Each line that includes the word "consists" should be copied from the records.

(Records from a data collection)
▼

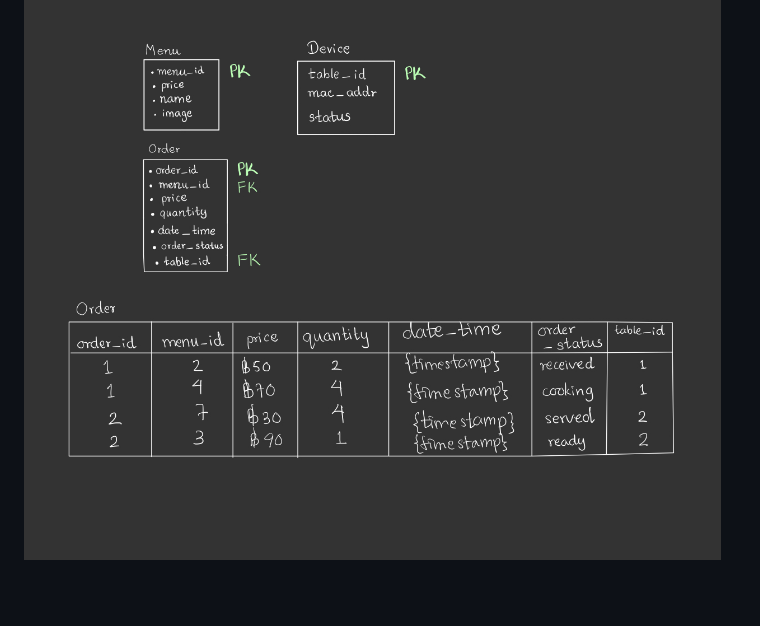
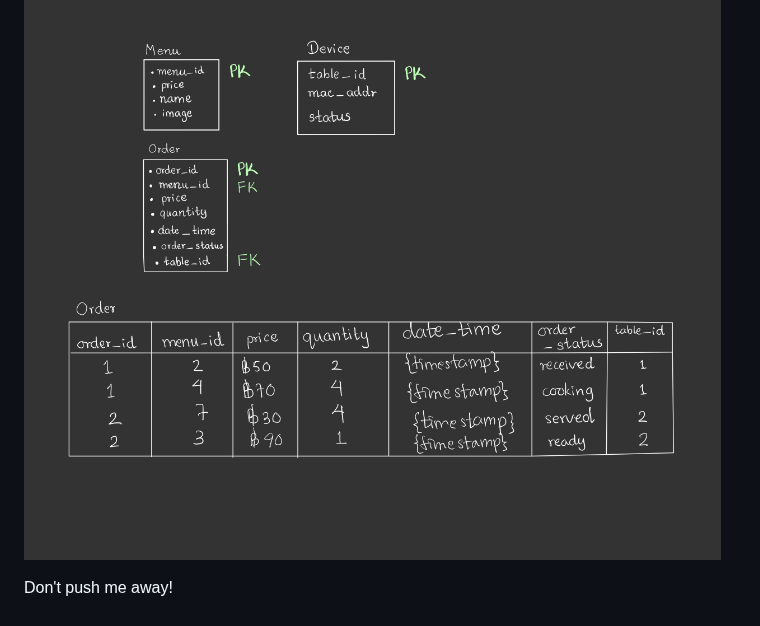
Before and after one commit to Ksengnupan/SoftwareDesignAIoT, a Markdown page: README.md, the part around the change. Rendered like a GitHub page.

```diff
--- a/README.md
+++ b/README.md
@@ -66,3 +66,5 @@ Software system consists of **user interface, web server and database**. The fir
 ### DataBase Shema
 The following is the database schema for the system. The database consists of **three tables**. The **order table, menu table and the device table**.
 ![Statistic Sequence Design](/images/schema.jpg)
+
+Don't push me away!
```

▲
▼

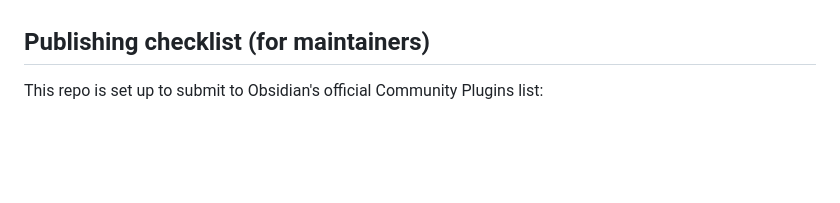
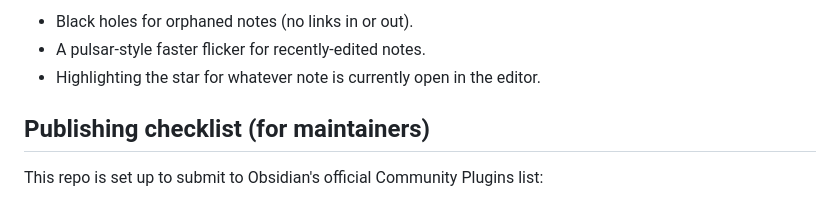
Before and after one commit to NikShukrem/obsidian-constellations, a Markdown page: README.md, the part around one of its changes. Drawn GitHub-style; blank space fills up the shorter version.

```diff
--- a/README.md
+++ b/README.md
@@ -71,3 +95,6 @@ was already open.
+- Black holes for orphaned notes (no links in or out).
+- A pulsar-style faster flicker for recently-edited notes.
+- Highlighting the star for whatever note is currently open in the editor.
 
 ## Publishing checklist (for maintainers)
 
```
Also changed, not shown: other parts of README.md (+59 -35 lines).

▲

## Solution for this exercise
@@ -66,3 +66,5 @@ Software system consists of **user interface, web server and database**. The fir
 The following is the database schema for the system. The database consists of **three tables**. The **order table, menu table and the device table**.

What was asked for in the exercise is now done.